Changes to the Code introduced in 2021 broadened the obligations of franchisors with respect to disclosure of lease documents, and expanded the rights of franchisees to cool-off (i.e. call off the franchise agreement) in certain circumstances. They added another layer of complexity to the franchise contract formation process, which we wrote about in our article here. While these obligations have some complexity, in summary: 

  • Franchisors must include lease documents as part of the disclosure suite, if they are leasing the property to the franchisee, or taking the lease and licencing occupation rights to the franchisee; 
  • If the franchise agreement has been signed before lease disclosure is given, the franchisee has the right to cool off and terminate a franchise agreement within 14 days of:
    • (a) receiving the first document setting out the terms of the proposed lease, sublease or licence ;OR 
    • (b) any later document setting out the terms of the proposed lease, sublease or licence if they are not substantially identical to the terms set out in the first document (except where the changes were requested by the franchisee). Accordingly, if a lease is updated (for example, because of negotiations), the cooling off period restarts. 

Failure to abide by these obligations can result in civil penalties (600 penalty units), and can also bring into question the validity of relevant franchise agreements. 

Franchisors should: 

  1. Develop a process to ensure all lease documents are passed on to their franchisees, and a record is kept of that; 
  2. Keep franchisees informed of their cooling off rights; and
  3. Where possible negotiate standard lease terms with regular lessors (for example, Westfields and Stockland) so the terms of the lease are clear from the outset.

What to do if you have made one of these common mistakes

If you have made one of the errors identified in this article, you should fix it, and fix it fast.  Most of these errors can’t be ‘undone’. However, if they have occurred, you should seek legal advice as to how to best mitigate your risks. At Magnolia Legal, we excel in getting franchisors legally compliant, and offer an extensive franchisor audit.
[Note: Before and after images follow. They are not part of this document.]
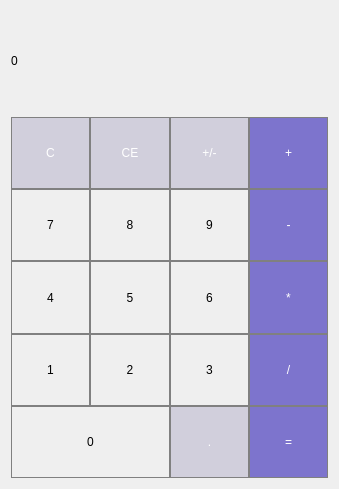
bigearsenal/qt-lab3, file mainwindow.ui: the form before one commit.
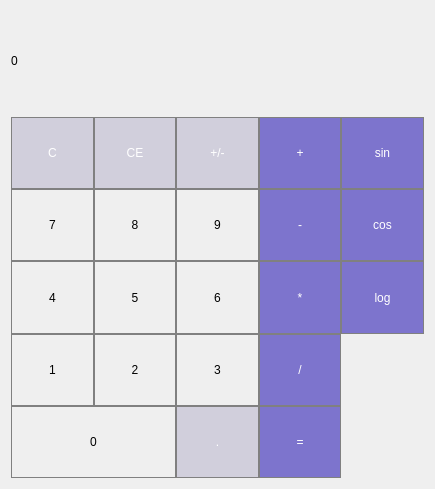
The form after the commit.

Patch:
```diff
--- a/mainwindow.ui
+++ b/mainwindow.ui
@@ -6,7 +6,7 @@
    <rect>
     <x>0</x>
     <y>0</y>
-    <width>339</width>
+    <width>435</width>
     <height>489</height>
    </rect>
   </property>
@@ -42,7 +42,7 @@
          <number>0</number>
         </property>
         <item>
-         <layout class="QHBoxLayout" name="horizontalLayout_5" stretch="2,1,1">
+         <layout class="QHBoxLayout" name="horizontalLayout_5" stretch="2,1,1,1">
           <property name="spacing">
            <number>0</number>
           </property>
@@ -117,6 +117,19 @@
             </property>
            </widget>
           </item>
+          <item>
+           <spacer name="horizontalSpacer_2">
+            <property name="orientation">
+             <enum>Qt::Horizontal</enum>
+            </property>
+            <property name="sizeHint" stdset="0">
+             <size>
+              <width>40</width>
+              <height>20</height>
+             </size>
+            </property>
+           </spacer>
+          </item>
          </layout>
         </item>
        </layout>
@@ -226,6 +239,32 @@
             </property>
            </widget>
           </item>
+          <item>
+           <widget class="QPushButton" name="btn_log">
+            <property name="sizePolicy">
+             <sizepolicy hsizetype="Expanding" vsizetype="Expanding">
+              <horstretch>0</horstretch>
+              <verstretch>0</verstretch>
+             </sizepolicy>
+            </property>
+            <property name="styleSheet">
+             <string notr="true">QPushButton {
+background-color: rgb(125, 116, 205);
+color: white; 
+border: 1px solid gray;
+}
+
+QPushButton:pressed {
+background-color: qlineargradient(x1: 0, y1: 0, x2: 0, y2: 1,
+stop: 0 #FF7832, stop: 1 #FF9739);
+}
+</string>
+            </property>
+            <property name="text">
+             <string>log</string>
+            </property>
+           </widget>
+          </item>
          </layout>
         </item>
        </layout>
@@ -335,6 +374,32 @@
             </property>
            </widget>
           </item>
+          <item>
+           <widget class="QPushButton" name="btn_cos">
+            <property name="sizePolicy">
+             <sizepolicy hsizetype="Expanding" vsizetype="Expanding">
+              <horstretch>0</horstretch>
+              <verstretch>0</verstretch>
+             </sizepolicy>
+            </property>
+            <property name="styleSheet">
+             <string notr="true">QPushButton {
+background-color: rgb(125, 116, 205);
+color: white; 
+border: 1px solid gray;
+}
+QPushButton:pressed {
+background-color: qlineargradient(x1: 0, y1: 0, x2: 0, y2: 1,
+stop: 0 #FF7832, stop: 1 #FF9739);
+}
+
+</string>
+            </property>
+            <property name="text">
+             <string>cos</string>
+            </property>
+           </widget>
+          </item>
          </layout>
         </item>
        </layout>
@@ -444,6 +509,19 @@
             </property>
            </widget>
           </item>
+          <item>
+           <spacer name="horizontalSpacer">
+            <property name="orientation">
+             <enum>Qt::Horizontal</enum>
+            </property>
+            <property name="sizeHint" stdset="0">
+             <size>
+              <width>40</width>
+              <height>20</height>
+             </size>
+            </property>
+           </spacer>
+          </item>
          </layout>
         </item>
        </layout>
@@ -550,6 +628,32 @@
             </property>
            </widget>
           </item>
+          <item>
+           <widget class="QPushButton" name="btn_sin">
+            <property name="sizePolicy">
+             <sizepolicy hsizetype="Expanding" vsizetype="Expanding">
+              <horstretch>0</horstretch>
+              <verstretch>0</verstretch>
+             </sizepolicy>
+            </property>
+            <property name="styleSheet">
+             <string notr="true">QPushButton {
+background-color: rgb(125, 116, 205);
+color: white; 
+border: 1px solid gray;
+}
+
+QPushButton:pressed {
+background-color: qlineargradient(x1: 0, y1: 0, x2: 0, y2: 1,
+stop: 0 #FF7832, stop: 1 #FF9739);
+}
+</string>
+            </property>
+            <property name="text">
+             <string>sin</string>
+            </property>
+           </widget>
+          </item>
          </layout>
         </item>
        </layout>
```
Get in touch for an obligation free chat if you would like to discuss how we can help you.  

Disclaimer: This article contains general information only and does not constitute legal advice. Magnolia Legal disclaims any liability arising from reliance on this article. Our terms of use apply